As a freelance journalist working for publications such as The New York Times, The Wall Street Journal, and Glamour, Caitlin Kelly was far removed from the working experience of the retail sales assistant. Like most of us, her experience of retail was mainly as a customer. However, the knock-on effects of the financial recession in late 2008 led to many white-collar workers having to look for alternative jobs due to widespread redundancies. Kelly was one of the casualties of the recession, and the alternative job she found herself doing was as a part-time retail sales assistant with well-known outdoor clothing store The North Face.
In Malled: My Unintentional Career in Retail, Kelly recounts her journey as a part-time retail assistant/associate (RA). The book is laid out in a roughly chronological format and weaves in the stories of her fellow assistants.
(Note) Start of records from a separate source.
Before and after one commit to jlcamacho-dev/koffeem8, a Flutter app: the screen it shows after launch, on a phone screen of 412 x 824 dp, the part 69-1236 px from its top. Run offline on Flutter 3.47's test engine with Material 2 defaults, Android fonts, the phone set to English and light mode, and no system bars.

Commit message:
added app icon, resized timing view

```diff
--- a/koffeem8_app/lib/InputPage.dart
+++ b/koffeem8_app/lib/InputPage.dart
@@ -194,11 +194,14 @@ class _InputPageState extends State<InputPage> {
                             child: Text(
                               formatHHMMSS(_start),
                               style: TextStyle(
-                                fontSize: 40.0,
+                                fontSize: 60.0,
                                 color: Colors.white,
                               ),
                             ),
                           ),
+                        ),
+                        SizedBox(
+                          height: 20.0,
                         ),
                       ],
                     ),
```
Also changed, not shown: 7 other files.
The fact that Kelly worked for only one day a week at this store and still felt as she did about it, is a taste of how intense and demoralising it likely was for those who worked there full-time, depended on their wage there and had little hope of changing careers, especially during the recession.
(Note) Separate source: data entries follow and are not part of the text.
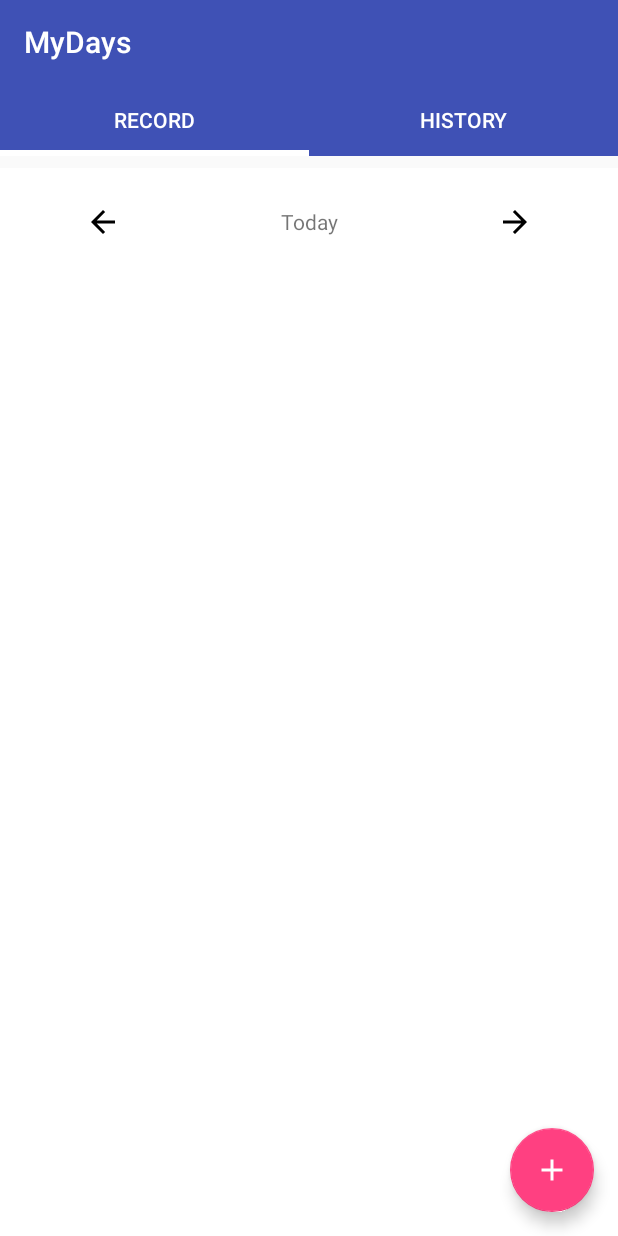
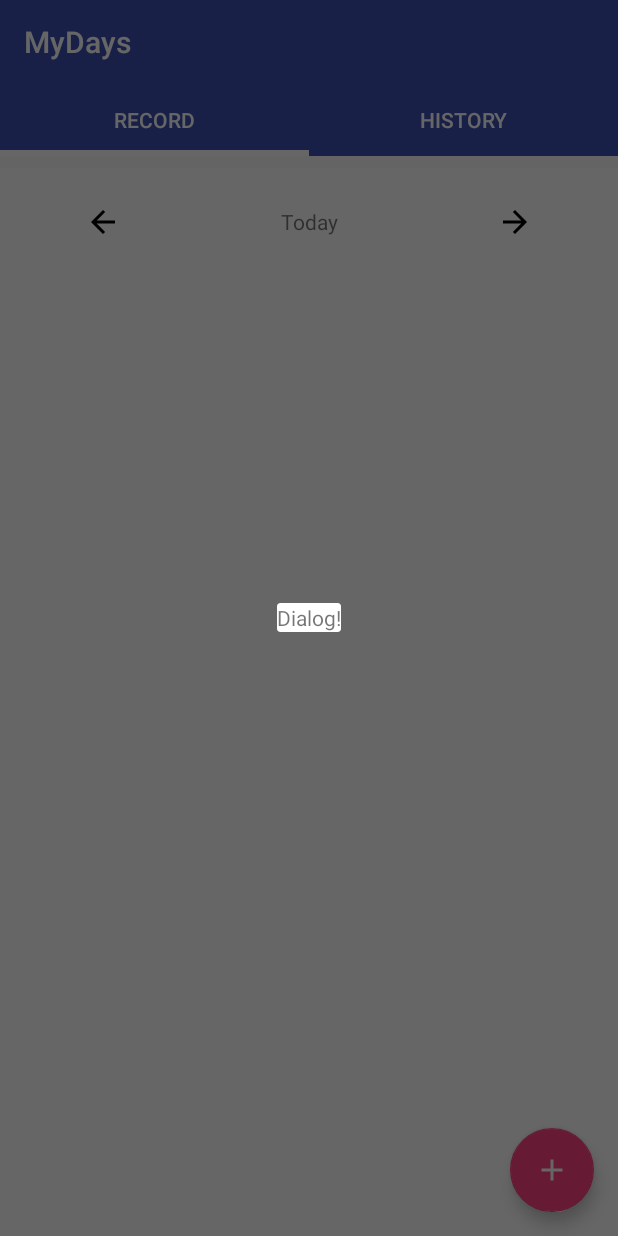
Before and after one commit to giantsol/Days, an Android app: the screen it shows after launch (MainActivity), after a tap on an icon or button, on a phone screen of 412 x 824 dp. Run offline under Robolectric (Android 15) with nearby library versions, the phone set to English and light mode, and no system bars.

Commit message:
기본 CreateRecordDialog 구현

```diff
--- /dev/null
+++ b/app/src/main/java/com/hansollee/mydays/record/CreateRecordDialog.kt
@@ -0,0 +1,33 @@
+package com.hansollee.mydays.record
+
+import android.os.Bundle
+import android.view.LayoutInflater
+import android.view.View
+import android.view.ViewGroup
+import androidx.fragment.app.DialogFragment
+import com.hansollee.mydays.R
+
+/**
+ * Created by kevin-ee on 2019-02-01.
+ */
+
+class CreateRecordDialog : DialogFragment() {
+
+    companion object {
+        fun newInstance(): CreateRecordDialog {
+            val instance = CreateRecordDialog()
+
+            val args = Bundle()
+            args.putString("key", "value")
+            instance.arguments = args
+
+            return instance
+        }
+    }
+
+    override fun onCreateView(inflater: LayoutInflater, container: ViewGroup?,
+                              savedInstanceState: Bundle?): View {
+        val view = inflater.inflate(R.layout.dialog_create_record, container, false)
+        return view
+    }
+}
--- a/app/src/main/java/com/hansollee/mydays/record/RecordFragment.kt
+++ b/app/src/main/java/com/hansollee/mydays/record/RecordFragment.kt
@@ -29,7 +29,7 @@ class RecordFragment: Fragment() {
 
         val floatingButton: FloatingActionButton = view.findViewById(R.id.floating_button)
         floatingButton.setOnClickListener { _ ->
-            Toast.makeText(context, "hello", Toast.LENGTH_SHORT).show()
+            showCreateRecordDialog()
         }
 
         val arrowBack: View = view.findViewById(R.id.arrow_back)
@@ -51,4 +51,10 @@ class RecordFragment: Fragment() {
             dateText.text = currentDate.toDisplayFormat()
         })
     }
+
+    private fun showCreateRecordDialog() {
+        val transaction = fragmentManager.beginTransaction()
+        val dialog = CreateRecordDialog.newInstance()
+        dialog.show(transaction, null)
+    }
 }
--- /dev/null
+++ b/app/src/main/res/layout/dialog_create_record.xml
@@ -0,0 +1,13 @@
+<?xml version="1.0" encoding="utf-8"?>
+<LinearLayout
+    xmlns:android="http://schemas.android.com/apk/res/android"
+    android:orientation="vertical"
+    android:layout_width="wrap_content"
+    android:layout_height="wrap_content">
+
+    <TextView
+        android:layout_width="wrap_content"
+        android:layout_height="wrap_content"
+        android:text="Dialog!"/>
+
+</LinearLayout>
```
Kelly exposes not only the corporate bureaucracy of large chains such as The North Face, but also her own fears and insecurities, particularly the way that it felt to be caught between the whims of management and customers alike and how demeaning and undervalued this job made her feel. This was the issue that stood out for me about the book and ultimately about the retail industry. The over-riding and universal "customer is always right" philosophy pervades this industry, but it was interesting to hear about how this is experienced from the point of view of the RA; who can be abused by certain customers who use this "customer is always right" mantra to satisfy their own whims and need for superiority. It certainly seems to be the case that there are some customers who treat retail stores and the assistants who work in them with very little respect, but is that because no-one is communicating that they should be respected or treated fairly?
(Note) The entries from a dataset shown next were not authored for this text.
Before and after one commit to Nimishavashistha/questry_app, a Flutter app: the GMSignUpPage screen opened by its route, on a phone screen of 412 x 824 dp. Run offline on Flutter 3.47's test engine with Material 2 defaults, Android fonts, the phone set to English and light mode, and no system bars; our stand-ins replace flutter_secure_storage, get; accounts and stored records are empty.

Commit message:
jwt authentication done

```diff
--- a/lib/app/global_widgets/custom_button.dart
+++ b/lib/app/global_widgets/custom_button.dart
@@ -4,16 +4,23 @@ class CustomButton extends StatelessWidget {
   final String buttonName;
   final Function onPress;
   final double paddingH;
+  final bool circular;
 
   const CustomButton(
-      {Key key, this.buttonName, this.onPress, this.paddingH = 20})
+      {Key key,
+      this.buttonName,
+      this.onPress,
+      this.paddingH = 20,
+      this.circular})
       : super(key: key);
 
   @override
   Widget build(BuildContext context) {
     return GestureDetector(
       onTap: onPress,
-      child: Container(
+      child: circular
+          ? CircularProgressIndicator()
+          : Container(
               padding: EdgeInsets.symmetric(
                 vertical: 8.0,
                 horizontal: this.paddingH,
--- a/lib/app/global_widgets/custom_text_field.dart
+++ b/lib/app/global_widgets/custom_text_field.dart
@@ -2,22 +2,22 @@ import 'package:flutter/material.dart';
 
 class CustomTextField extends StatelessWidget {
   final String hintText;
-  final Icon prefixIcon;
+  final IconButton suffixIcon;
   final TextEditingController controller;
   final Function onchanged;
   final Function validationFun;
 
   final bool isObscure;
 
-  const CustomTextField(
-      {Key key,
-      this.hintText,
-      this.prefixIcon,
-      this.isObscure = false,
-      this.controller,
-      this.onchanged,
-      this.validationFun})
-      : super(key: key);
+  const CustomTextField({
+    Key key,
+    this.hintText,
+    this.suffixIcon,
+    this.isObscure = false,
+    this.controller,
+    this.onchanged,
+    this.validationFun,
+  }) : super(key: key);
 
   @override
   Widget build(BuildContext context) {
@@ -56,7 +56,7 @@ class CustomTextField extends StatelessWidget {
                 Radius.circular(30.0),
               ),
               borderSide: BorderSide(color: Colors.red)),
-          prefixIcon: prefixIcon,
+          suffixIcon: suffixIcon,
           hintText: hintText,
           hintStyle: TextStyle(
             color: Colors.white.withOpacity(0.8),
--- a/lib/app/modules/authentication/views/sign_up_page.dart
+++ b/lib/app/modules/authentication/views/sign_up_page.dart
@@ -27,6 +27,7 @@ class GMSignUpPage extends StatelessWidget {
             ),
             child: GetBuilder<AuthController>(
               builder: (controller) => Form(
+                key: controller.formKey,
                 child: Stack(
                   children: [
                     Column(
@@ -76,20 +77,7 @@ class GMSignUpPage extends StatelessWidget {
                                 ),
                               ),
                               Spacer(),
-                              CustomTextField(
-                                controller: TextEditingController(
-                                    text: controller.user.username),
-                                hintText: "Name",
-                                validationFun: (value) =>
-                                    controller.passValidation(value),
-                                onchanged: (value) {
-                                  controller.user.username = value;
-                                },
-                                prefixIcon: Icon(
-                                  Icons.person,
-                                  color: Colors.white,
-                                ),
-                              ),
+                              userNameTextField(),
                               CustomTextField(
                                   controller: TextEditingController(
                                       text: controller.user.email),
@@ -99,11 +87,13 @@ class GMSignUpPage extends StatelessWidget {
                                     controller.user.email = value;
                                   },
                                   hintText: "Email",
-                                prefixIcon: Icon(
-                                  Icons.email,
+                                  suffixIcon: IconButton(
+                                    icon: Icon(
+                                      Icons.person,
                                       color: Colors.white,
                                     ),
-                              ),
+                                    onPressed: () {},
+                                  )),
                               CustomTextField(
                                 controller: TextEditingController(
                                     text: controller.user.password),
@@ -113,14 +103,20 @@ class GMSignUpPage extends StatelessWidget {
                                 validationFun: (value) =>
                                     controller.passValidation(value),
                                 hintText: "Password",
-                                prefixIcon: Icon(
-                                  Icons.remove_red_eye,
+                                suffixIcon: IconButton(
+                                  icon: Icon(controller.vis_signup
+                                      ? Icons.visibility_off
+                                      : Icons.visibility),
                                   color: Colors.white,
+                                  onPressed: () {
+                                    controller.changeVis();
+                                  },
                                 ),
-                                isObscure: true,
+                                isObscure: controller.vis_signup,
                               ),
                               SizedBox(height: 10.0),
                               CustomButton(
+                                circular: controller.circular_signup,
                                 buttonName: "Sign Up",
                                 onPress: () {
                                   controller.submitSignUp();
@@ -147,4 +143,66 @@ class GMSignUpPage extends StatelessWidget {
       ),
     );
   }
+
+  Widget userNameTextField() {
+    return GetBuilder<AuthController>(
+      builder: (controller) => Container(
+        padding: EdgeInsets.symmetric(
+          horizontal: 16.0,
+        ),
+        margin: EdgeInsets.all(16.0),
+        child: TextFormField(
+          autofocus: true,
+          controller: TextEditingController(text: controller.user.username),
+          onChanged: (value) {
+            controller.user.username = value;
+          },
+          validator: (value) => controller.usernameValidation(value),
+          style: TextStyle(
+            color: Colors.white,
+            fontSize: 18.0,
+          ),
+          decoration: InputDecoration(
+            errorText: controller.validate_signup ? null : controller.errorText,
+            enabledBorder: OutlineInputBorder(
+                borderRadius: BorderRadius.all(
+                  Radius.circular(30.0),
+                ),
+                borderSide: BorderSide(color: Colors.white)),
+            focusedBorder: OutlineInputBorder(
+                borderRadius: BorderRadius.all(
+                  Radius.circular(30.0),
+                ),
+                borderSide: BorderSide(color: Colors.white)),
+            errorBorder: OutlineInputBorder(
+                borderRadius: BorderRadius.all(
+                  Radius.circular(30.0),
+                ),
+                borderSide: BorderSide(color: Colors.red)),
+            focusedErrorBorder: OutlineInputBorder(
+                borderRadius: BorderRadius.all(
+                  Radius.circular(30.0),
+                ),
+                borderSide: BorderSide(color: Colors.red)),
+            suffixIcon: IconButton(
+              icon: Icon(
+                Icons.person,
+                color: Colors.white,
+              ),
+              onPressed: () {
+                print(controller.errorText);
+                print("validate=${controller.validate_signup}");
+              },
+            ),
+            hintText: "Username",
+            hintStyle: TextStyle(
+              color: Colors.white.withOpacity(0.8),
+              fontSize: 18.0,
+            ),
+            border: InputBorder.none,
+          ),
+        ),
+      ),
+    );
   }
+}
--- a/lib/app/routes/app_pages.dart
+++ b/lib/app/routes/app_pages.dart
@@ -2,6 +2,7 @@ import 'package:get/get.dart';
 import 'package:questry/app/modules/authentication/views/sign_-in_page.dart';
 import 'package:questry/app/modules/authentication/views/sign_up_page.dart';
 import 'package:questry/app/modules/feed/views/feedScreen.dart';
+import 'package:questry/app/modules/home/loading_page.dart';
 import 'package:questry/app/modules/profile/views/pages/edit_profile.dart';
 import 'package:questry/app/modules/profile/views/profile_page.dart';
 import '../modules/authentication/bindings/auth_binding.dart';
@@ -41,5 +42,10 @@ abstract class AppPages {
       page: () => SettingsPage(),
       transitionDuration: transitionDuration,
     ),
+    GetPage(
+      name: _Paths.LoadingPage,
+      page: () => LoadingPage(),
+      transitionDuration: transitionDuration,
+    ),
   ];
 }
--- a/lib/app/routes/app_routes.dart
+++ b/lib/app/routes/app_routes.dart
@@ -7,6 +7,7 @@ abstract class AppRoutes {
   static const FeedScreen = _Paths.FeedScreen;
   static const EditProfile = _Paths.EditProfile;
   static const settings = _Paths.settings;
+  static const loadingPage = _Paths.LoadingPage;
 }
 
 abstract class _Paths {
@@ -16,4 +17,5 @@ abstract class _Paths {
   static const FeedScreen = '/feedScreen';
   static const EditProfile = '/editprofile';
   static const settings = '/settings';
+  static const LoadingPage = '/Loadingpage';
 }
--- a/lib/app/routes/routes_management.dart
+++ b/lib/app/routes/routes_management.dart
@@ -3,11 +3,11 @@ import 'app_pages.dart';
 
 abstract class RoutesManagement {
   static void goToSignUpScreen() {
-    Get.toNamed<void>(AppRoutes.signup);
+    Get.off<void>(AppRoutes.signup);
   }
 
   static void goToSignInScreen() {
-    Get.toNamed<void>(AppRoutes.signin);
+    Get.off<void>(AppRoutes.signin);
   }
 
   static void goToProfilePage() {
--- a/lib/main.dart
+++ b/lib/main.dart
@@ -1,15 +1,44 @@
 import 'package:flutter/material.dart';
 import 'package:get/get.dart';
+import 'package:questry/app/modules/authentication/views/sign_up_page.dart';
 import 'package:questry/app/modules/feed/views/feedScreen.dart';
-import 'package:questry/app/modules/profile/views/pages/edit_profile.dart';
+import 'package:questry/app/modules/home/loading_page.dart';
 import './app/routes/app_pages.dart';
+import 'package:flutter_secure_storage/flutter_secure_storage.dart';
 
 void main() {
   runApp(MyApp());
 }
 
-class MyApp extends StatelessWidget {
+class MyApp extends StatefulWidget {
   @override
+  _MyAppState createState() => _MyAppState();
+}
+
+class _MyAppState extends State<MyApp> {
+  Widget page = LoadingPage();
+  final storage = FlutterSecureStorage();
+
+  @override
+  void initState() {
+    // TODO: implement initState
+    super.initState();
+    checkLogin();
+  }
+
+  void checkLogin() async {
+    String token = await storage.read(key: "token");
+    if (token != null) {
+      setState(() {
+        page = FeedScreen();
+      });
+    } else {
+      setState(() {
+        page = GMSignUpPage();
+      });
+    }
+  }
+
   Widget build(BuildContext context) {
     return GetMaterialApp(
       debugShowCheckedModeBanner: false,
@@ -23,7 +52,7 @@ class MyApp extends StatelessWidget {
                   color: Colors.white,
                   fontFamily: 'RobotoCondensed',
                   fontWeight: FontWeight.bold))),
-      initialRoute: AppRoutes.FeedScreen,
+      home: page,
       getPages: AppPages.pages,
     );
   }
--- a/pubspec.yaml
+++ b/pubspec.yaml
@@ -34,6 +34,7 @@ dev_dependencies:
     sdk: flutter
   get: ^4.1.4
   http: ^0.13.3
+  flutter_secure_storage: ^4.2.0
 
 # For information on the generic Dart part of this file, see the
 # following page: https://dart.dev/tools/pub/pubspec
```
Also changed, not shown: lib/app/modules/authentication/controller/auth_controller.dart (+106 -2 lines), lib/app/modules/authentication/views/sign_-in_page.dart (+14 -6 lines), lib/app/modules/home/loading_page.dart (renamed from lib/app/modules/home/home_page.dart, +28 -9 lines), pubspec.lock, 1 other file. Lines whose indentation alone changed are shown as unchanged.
It can be a similar story online as well and eBay is a case in point. This giant online sales platform has cultivated a very clear policy that the customer is ALWAYS right. Sellers can only leave positive feedback for their customers, regardless of how they have been treated and there are some unpleasant tales out there of how some buyers have behaved. For the buyers on eBay it is a different matter – they are able to leave positive, negative or neutral feedback, and on the sellers' forums there are many examples of how buyers have abused this power.